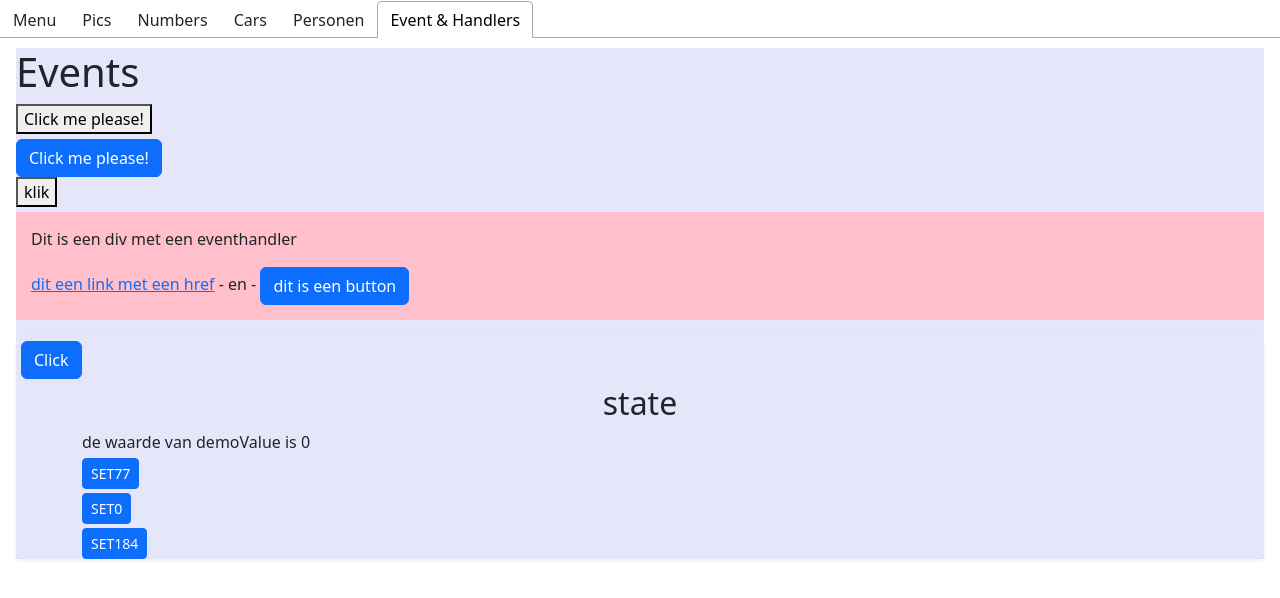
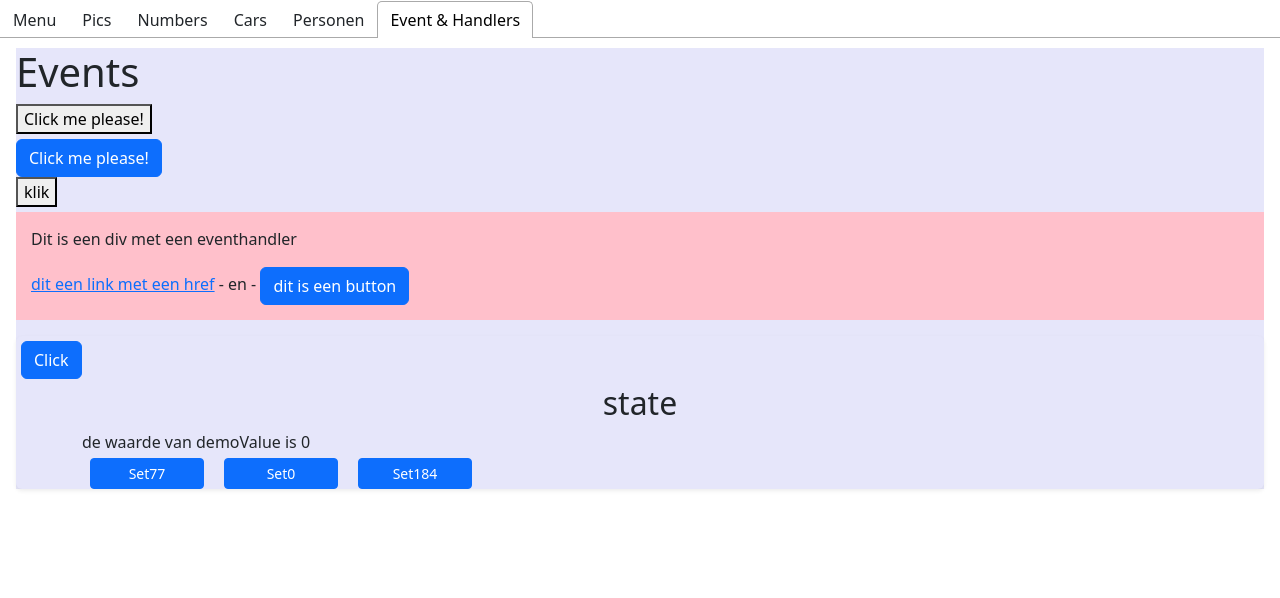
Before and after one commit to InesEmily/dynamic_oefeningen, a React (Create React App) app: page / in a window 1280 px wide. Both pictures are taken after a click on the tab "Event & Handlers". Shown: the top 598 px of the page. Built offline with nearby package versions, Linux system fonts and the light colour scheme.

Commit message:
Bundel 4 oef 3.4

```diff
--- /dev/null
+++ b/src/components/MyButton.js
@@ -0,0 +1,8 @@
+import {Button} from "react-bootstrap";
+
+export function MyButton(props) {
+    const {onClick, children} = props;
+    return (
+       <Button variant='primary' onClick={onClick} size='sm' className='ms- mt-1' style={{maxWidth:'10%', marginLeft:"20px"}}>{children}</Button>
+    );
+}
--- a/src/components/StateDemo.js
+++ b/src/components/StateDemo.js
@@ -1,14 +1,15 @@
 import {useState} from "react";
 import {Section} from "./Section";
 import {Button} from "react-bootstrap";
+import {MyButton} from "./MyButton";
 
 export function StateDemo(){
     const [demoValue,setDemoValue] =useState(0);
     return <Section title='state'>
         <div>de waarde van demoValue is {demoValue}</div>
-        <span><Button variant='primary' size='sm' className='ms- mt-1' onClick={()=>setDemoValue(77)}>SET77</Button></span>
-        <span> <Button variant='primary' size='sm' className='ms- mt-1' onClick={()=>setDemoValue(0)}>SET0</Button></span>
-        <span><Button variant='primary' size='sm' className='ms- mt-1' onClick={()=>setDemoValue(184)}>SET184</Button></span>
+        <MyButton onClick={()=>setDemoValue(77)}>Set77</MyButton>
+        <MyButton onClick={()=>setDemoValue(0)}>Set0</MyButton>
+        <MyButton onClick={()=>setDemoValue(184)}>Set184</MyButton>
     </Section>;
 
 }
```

▸ What to do: Repeat all of the records verbatim, leaving out the pictures.

▸ Response to this exercise:
Before and after one commit to InesEmily/dynamic_oefeningen, a React (Create React App) app: page / in a window 1280 px wide. Both pictures are taken after a click on the tab "Event & Handlers". Shown: the top 598 px of the page. Built offline with nearby package versions, Linux system fonts and the light colour scheme.

Commit message:
Bundel 4 oef 3.4

```diff
--- /dev/null
+++ b/src/components/MyButton.js
@@ -0,0 +1,8 @@
+import {Button} from "react-bootstrap";
+
+export function MyButton(props) {
+    const {onClick, children} = props;
+    return (
+       <Button variant='primary' onClick={onClick} size='sm' className='ms- mt-1' style={{maxWidth:'10%', marginLeft:"20px"}}>{children}</Button>
+    );
+}
--- a/src/components/StateDemo.js
+++ b/src/components/StateDemo.js
@@ -1,14 +1,15 @@
 import {useState} from "react";
 import {Section} from "./Section";
 import {Button} from "react-bootstrap";
+import {MyButton} from "./MyButton";
 
 export function StateDemo(){
     const [demoValue,setDemoValue] =useState(0);
     return <Section title='state'>
         <div>de waarde van demoValue is {demoValue}</div>
-        <span><Button variant='primary' size='sm' className='ms- mt-1' onClick={()=>setDemoValue(77)}>SET77</Button></span>
-        <span> <Button variant='primary' size='sm' className='ms- mt-1' onClick={()=>setDemoValue(0)}>SET0</Button></span>
-        <span><Button variant='primary' size='sm' className='ms- mt-1' onClick={()=>setDemoValue(184)}>SET184</Button></span>
+        <MyButton onClick={()=>setDemoValue(77)}>Set77</MyButton>
+        <MyButton onClick={()=>setDemoValue(0)}>Set0</MyButton>
+        <MyButton onClick={()=>setDemoValue(184)}>Set184</MyButton>
     </Section>;
 
 }
```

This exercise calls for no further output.